◆ Problem to solve
Count up the lines below that include the string "primary" and report the number by itself.

◆ Provided material
————————
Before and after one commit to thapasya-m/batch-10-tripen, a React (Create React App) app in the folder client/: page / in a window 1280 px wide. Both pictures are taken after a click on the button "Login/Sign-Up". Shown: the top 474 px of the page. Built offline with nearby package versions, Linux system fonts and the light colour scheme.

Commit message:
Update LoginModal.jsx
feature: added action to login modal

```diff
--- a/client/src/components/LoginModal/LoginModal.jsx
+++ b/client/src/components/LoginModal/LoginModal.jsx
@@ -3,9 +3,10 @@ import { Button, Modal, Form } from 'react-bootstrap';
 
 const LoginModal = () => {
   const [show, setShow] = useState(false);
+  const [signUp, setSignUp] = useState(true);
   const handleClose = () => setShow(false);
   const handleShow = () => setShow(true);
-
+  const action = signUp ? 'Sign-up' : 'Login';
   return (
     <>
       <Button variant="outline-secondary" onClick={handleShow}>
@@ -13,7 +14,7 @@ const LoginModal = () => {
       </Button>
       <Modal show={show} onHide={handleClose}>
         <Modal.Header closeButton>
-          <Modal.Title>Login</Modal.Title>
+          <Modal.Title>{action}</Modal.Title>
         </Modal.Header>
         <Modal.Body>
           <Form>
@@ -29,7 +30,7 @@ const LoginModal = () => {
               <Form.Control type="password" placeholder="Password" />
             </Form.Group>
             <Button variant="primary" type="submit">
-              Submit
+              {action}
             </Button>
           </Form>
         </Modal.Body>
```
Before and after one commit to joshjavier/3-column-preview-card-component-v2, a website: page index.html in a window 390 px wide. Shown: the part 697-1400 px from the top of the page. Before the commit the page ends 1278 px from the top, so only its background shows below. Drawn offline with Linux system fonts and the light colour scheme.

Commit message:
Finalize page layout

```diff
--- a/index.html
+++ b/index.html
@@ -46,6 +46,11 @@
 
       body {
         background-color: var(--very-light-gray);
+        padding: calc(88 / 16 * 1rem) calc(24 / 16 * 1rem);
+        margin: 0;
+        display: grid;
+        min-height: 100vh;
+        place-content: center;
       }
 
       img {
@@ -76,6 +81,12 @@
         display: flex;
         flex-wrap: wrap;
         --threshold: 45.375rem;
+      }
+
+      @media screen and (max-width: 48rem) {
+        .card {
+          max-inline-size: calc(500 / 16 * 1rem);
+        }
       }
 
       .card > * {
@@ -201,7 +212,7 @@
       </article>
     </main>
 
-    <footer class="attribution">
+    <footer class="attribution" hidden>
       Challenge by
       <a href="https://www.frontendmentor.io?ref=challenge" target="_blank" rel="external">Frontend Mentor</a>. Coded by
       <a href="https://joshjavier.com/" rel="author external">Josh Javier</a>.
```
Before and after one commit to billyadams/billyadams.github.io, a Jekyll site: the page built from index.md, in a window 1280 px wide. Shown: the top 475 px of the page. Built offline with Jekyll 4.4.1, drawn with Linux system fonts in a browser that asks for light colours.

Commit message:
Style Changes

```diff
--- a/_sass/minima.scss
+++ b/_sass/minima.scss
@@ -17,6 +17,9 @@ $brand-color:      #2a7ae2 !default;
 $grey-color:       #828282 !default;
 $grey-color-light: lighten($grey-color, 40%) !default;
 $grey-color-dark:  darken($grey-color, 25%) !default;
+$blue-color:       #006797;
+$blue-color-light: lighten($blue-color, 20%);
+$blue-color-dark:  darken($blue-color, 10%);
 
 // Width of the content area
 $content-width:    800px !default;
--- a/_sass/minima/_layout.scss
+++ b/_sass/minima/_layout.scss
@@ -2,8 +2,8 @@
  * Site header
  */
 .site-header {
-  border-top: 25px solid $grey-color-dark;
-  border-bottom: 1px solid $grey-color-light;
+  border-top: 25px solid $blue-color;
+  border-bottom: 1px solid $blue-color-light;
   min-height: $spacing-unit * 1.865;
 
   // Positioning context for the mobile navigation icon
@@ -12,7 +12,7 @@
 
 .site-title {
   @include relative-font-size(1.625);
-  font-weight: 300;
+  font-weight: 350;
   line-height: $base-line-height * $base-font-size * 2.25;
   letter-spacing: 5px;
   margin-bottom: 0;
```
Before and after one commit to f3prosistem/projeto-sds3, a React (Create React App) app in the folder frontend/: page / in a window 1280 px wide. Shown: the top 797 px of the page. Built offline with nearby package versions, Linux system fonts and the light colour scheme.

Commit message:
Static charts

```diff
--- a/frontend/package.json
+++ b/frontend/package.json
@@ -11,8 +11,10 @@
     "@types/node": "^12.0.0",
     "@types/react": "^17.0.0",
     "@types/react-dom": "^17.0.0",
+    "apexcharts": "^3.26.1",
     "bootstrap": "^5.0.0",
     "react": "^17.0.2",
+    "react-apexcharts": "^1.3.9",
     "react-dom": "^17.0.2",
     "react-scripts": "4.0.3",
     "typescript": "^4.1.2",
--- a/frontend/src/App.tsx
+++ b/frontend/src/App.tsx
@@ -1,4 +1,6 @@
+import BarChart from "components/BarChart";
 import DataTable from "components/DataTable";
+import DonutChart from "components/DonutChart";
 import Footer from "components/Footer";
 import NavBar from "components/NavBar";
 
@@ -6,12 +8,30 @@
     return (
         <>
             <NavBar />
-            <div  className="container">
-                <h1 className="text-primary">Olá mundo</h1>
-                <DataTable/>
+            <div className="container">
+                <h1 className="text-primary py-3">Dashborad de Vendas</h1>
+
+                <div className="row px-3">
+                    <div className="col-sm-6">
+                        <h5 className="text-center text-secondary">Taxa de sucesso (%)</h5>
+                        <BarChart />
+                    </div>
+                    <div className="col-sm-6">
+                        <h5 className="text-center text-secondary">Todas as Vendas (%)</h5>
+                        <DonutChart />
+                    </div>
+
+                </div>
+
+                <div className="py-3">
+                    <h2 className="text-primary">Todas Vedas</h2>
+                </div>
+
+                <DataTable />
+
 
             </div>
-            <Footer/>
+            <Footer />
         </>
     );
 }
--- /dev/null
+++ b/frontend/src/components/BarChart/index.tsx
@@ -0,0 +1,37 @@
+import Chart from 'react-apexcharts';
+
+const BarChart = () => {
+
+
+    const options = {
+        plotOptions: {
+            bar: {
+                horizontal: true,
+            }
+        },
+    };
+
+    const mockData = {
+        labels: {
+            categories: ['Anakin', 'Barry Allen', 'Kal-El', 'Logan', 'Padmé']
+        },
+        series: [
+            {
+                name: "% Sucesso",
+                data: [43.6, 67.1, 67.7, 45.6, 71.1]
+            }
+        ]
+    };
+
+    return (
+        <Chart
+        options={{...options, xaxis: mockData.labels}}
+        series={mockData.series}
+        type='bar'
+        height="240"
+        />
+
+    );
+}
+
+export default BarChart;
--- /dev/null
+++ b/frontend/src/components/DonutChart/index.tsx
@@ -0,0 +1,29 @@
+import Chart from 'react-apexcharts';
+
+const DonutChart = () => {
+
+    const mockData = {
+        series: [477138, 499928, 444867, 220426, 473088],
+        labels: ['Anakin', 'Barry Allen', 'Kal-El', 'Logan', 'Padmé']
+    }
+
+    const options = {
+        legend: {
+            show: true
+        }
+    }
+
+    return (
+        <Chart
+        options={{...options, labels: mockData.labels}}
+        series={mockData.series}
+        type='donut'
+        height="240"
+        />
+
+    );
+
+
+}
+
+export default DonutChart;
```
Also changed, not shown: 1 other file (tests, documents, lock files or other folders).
————————
◆ Answer for the task
4